Altscholar Could you state the title of your piece?


K.D.: I have not settled on a name for that particular piece, but it is made for a series called,Latitudes, which is a group of modular drawings that, when fully assembled, create a panoramic wall installation. Unassembled, they are meant to be shown/stacked on these pedestals that I’ve made. This new series is especially engaged with the history of writing. Understanding that the advent of the written word arrived as the capacity of human memory deteriorated situates the portraits as a kind of documentation that can extend the reach of collective memory and historical consciousness. This body of work acknowledges the body as a site of knowledge. I see these installations as creating a kind of library which animates a particular history that is relevant to the subject of each portrait. The titleLatitudes associates the panoramic format of the drawings with mapping, in the way that they would spread along a horizontal axis. It also references its alternative definition as having “freedom from normal restraints or regulations” due to its potential to exist beyond the spatial limitation of any particular wall.


Altscholar What inspired you to create this particular work? 


K.D.: I recently went to an artist retreat hosted by Theaster Gates, at his art complex in Chicago. Our discussion centered around a transcript from 1968 of a conversation between Romare Bearden, Sam Gilliam, Richard Hunt (who was in attendance), Jacob Lawrence, Tom Lloyd, William Williams and Hale Woodruff. The retreat explored an ongoing dialogue about the challenges of navigating the art world as a Black artist. Although I had already begun working on a different idea for the Latitudes series, I shifted my focus to deal with this history as a point of departure. I’m examining the precedence of criticism about Black artists in the broader context of American art, regardless of whether or not their work is about race or not. I’m literally re-writing art history, for better or for worse.

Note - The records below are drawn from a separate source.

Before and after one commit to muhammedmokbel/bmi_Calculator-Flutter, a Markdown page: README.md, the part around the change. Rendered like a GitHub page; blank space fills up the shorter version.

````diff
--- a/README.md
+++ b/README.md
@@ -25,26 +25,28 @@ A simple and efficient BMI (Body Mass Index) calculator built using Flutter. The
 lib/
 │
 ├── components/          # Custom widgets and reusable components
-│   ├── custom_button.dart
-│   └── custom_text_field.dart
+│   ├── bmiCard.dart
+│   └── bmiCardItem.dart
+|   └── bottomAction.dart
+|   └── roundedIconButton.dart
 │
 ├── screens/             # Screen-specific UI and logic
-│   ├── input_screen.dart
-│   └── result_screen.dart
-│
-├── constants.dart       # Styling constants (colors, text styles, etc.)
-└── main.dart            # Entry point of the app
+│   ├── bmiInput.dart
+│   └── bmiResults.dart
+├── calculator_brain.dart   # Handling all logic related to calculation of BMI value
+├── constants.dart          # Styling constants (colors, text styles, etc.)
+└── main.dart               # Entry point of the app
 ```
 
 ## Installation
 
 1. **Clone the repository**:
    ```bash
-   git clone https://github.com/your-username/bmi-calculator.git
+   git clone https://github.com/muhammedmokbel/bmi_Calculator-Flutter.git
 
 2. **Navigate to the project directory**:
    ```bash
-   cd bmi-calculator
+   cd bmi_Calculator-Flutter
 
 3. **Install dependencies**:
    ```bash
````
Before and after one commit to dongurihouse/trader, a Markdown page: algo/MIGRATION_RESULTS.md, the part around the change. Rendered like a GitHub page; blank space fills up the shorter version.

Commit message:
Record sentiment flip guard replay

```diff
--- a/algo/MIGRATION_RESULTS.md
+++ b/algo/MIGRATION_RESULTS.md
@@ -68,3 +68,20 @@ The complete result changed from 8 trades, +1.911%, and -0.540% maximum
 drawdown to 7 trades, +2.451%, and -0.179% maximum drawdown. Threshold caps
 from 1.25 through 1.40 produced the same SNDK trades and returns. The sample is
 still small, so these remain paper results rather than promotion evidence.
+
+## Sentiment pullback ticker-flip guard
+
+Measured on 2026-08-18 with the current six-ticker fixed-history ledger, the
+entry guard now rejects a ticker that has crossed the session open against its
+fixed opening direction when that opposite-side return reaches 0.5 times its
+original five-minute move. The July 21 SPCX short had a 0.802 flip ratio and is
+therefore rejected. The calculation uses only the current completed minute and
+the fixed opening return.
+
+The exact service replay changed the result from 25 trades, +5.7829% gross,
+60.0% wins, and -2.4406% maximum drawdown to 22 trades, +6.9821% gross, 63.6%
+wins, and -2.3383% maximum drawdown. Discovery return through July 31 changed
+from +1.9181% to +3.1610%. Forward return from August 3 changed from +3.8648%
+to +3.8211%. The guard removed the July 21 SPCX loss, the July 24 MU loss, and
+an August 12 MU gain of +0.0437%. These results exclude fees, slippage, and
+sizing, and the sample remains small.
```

Altscholar Could you describe the time when you knew you wanted to be an artist?


K.D.: I’ve always wanted to be an artist. My dad is an artist, so I was encouraged by both of my parents (even when I’ve doubted myself). Drawing came naturally to me. There was a brief moment when I thought I would drift over into urban anthropology and parlay that into city planning….but I couldn’t escape the desire to be a working artist.


Altscholar What motivates you to create art?


K.D. People’s stories motivate me. My work is largely centered around portraiture and the body, so I’m captivated by interesting stories and ideas about how we socialize with one another. So, I feel an innate responsibility to work out these ideas that come to me. I’m also inspired by other artists who bring things to our attention that we take for granted. I try to do that in my own work. Increasingly, opportunities to collaborate with other artists is quite motivating. It has helped me to expand my practice beyond drawing into sculpture and performative works.


Altscholar Could you discuss what is the best thing about being an artist living and working in Greater Los Angeles, and what is a negative aspect about being an artist living and working in Los Angeles?


K.D. Maybe the obvious thing would be to say “the weather.” ….I enjoy living/working here because I have space to do most of my projects, which wouldn’t necessarily be the case in any other city that I could see myself living in. Perhaps a negative aspect of being here is related to logistics. The LA art scene is so spread out that it’s a greater challenge to feel “connected” if you’re not situated within the various pockets of art activity. You really have to be on your networking game to stay in the mix.